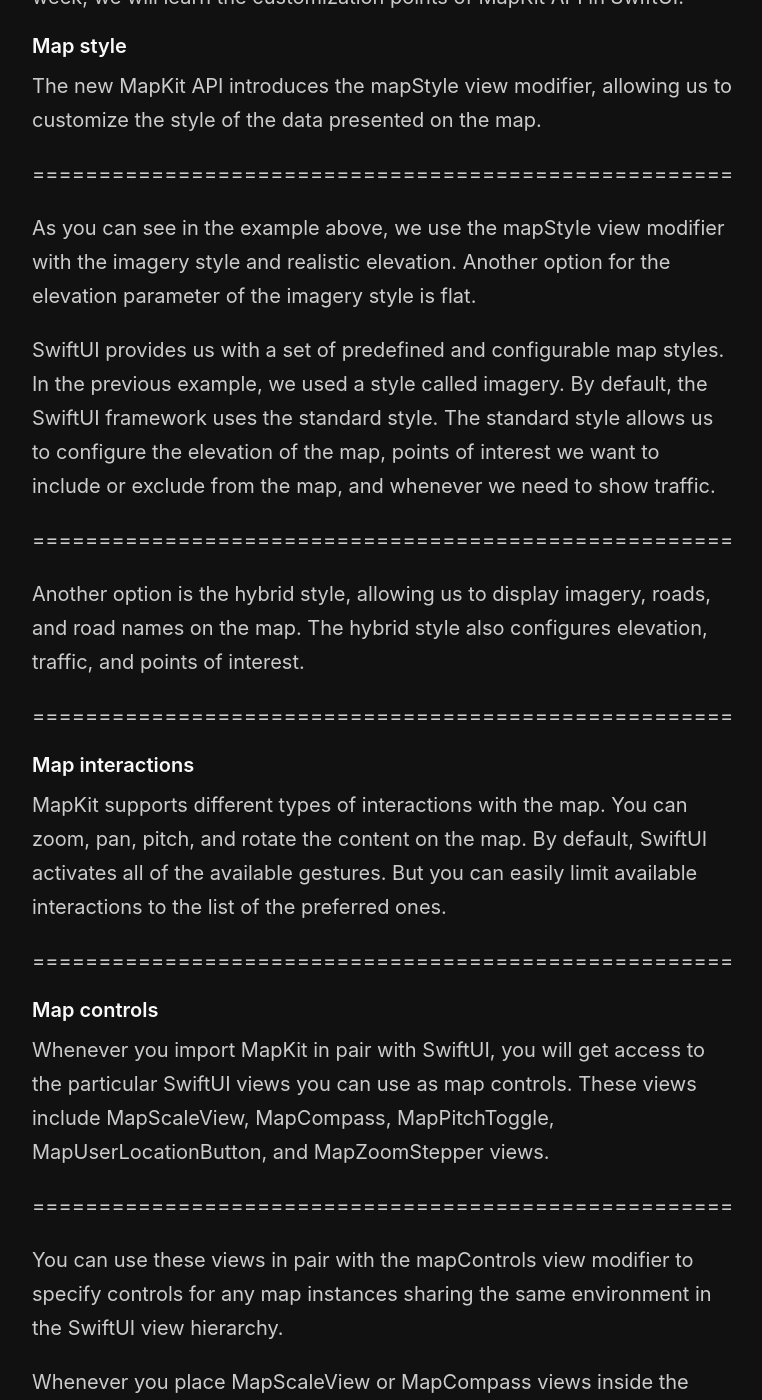
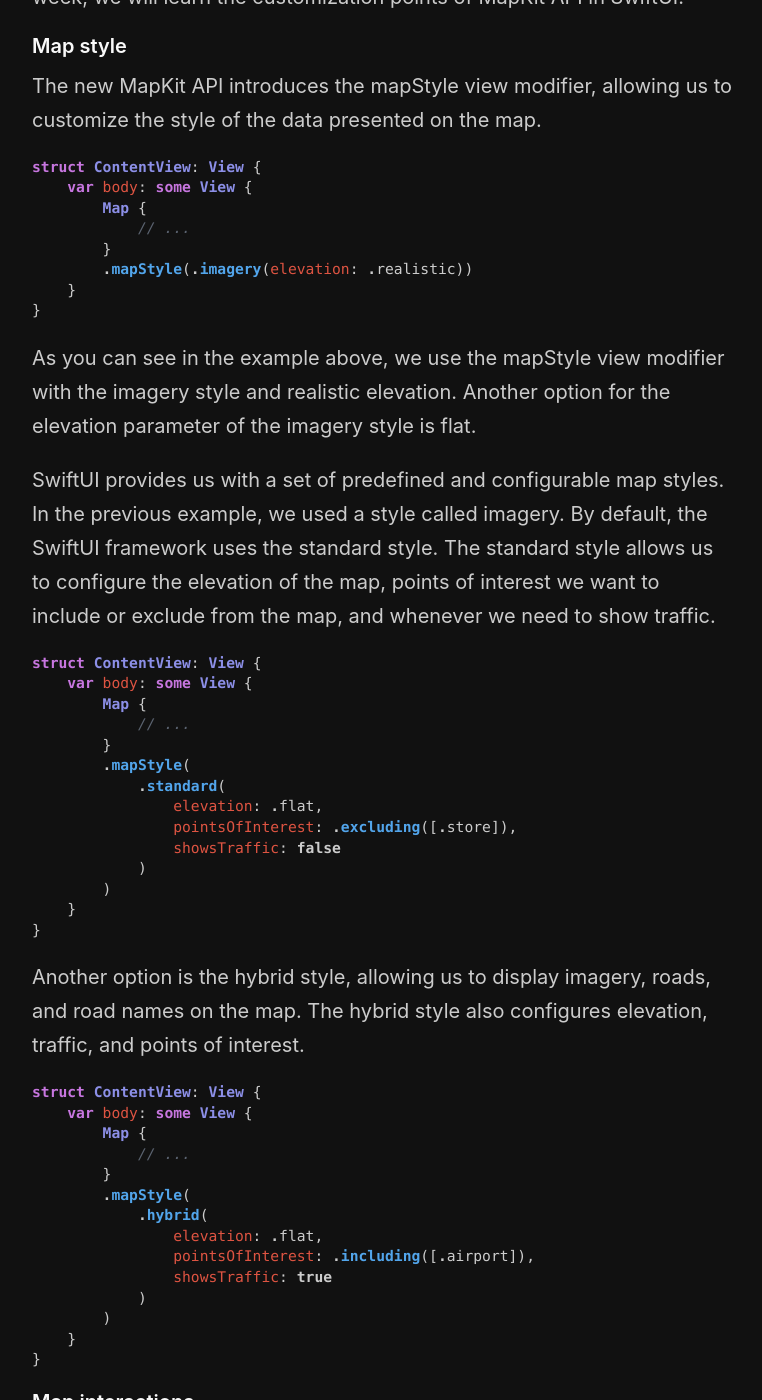
Before and after one commit to mecid/mecid.github.io, a Jekyll site: the page built from _posts/2023-12-05-mastering-mapkit-in-swiftui-customizations.md, in a window 1280 px wide and 1400 px high, scrolled down 398 px. Shown: the whole window, without its empty margins (258-1020 px from the left). Built offline with Jekyll 4.4.1, drawn with Linux system fonts in a browser that asks for light colours; some of the changed text lies outside the part shown.

Commit message:
map configuration post code examples added

````diff
--- a/_posts/2023-12-05-mastering-mapkit-in-swiftui-customizations.md
+++ b/_posts/2023-12-05-mastering-mapkit-in-swiftui-customizations.md
@@ -8,26 +8,86 @@
 #### Map style
 The new MapKit API introduces the mapStyle view modifier, allowing us to customize the style of the data presented on the map.
 
-=====================================================
+```swift
+struct ContentView: View {
+    var body: some View {
+        Map {
+            // ...
+        }
+        .mapStyle(.imagery(elevation: .realistic))
+    }
+}
+```
 
 As you can see in the example above, we use the mapStyle view modifier with the imagery style and realistic elevation. Another option for the elevation parameter of the imagery style is flat.
 
 SwiftUI provides us with a set of predefined and configurable map styles. In the previous example, we used a style called imagery. By default, the SwiftUI framework uses the standard style. The standard style allows us to configure the elevation of the map, points of interest we want to include or exclude from the map, and whenever we need to show traffic.
 
-=====================================================
+```swift
+struct ContentView: View {
+    var body: some View {
+        Map {
+            // ...
+        }
+        .mapStyle(
+            .standard(
+                elevation: .flat,
+                pointsOfInterest: .excluding([.store]),
+                showsTraffic: false
+            )
+        )
+    }
+}
+```
 
 Another option is the hybrid style, allowing us to display imagery, roads, and road names on the map. The hybrid style also configures elevation, traffic, and points of interest.
 
-=====================================================
+```swift
+struct ContentView: View {
+    var body: some View {
+        Map {
+            // ...
+        }
+        .mapStyle(
+            .hybrid(
+                elevation: .flat,
+                pointsOfInterest: .including([.airport]),
+                showsTraffic: true
+            )
+        )
+    }
+}
+```
 
 #### Map interactions
 MapKit supports different types of interactions with the map. You can zoom, pan, pitch, and rotate the content on the map. By default, SwiftUI activates all of the available gestures. But you can easily limit available interactions to the list of the preferred ones.
 
-=====================================================
+```swift
+struct ContentView: View {
+    var body: some View {
+        Map(interactionModes: [.pan, .pitch]) {
+            // ...
+        }
+    }
+}
+```
+
 #### Map controls
 Whenever you import MapKit in pair with SwiftUI, you will get access to the particular SwiftUI views you can use as map controls. These views include MapScaleView, MapCompass, MapPitchToggle, MapUserLocationButton, and MapZoomStepper views.
 
-=====================================================
+```swift
+struct ContentView: View {
+    var body: some View {
+        Map {
+            // ...
+        }
+        .mapControls {
+            MapScaleView()
+            MapCompass()
+        }
+    }
+}
+```
 
 You can use these views in pair with the mapControls view modifier to specify controls for any map instances sharing the same environment in the SwiftUI view hierarchy.
 
@@ -35,10 +95,45 @@
 
 As you may have noticed, MapScaleView and other map controls are simple SwiftUI views, which means you can use them outside of the mapControls view modifier anywhere you want. In this case, to bind a map control to a particular map instance, you should use the mapScope view modifier.
 
-=====================================================
+```swift
+struct MapScopeExample: View {
+    @Namespace private var favoritesMap
+    var body: some View {
+        VStack {
+            Map(scope: favoritesMap) {
+                // favorite pins
+            }
+
+            HStack {
+                MapScaleView(scope: favoritesMap)
+                MapCompass(scope: favoritesMap)
+            }
+        }
+        .mapScope(favoritesMap)
+    }
+}
+```
 
 You can also use the mapControlVisibility view modifier when you need to change the automatic visibility configuration to always visible or hidden.
 
-=====================================================
+```swift
+struct MapScopeExample: View {
+    @Namespace private var favoritesMap
+    var body: some View {
+        VStack {
+            Map(scope: favoritesMap) {
+                // favorite pins
+            }
+
+            HStack {
+                MapScaleView(scope: favoritesMap)
+                MapCompass(scope: favoritesMap)
+                    .mapControlVisibility(.hidden)
+            }
+        }
+        .mapScope(favoritesMap)
+    }
+}
+```
 
 Today, we learned how to customize map presentation in SwiftUI. SwiftUI provides a flexible and easy-to-use API for configuring map controls, styles, and interaction modes.
````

☆ ☆ ☆ ☆ ☆ ☆ ☆

▶ [Work to be completed]: If a line above holds the word "elevation", copy it.

▶ [Response]:
+        .mapStyle(.imagery(elevation: .realistic))
 As you can see in the example above, we use the mapStyle view modifier with the imagery style and realistic elevation. Another option for the elevation parameter of the imagery style is flat.
 SwiftUI provides us with a set of predefined and configurable map styles. In the previous example, we used a style called imagery. By default, the SwiftUI framework uses the standard style. The standard style allows us to configure the elevation of the map, points of interest we want to include or exclude from the map, and whenever we need to show traffic.
+                elevation: .flat,
 Another option is the hybrid style, allowing us to display imagery, roads, and road names on the map. The hybrid style also configures elevation, traffic, and points of interest.
+                elevation: .flat,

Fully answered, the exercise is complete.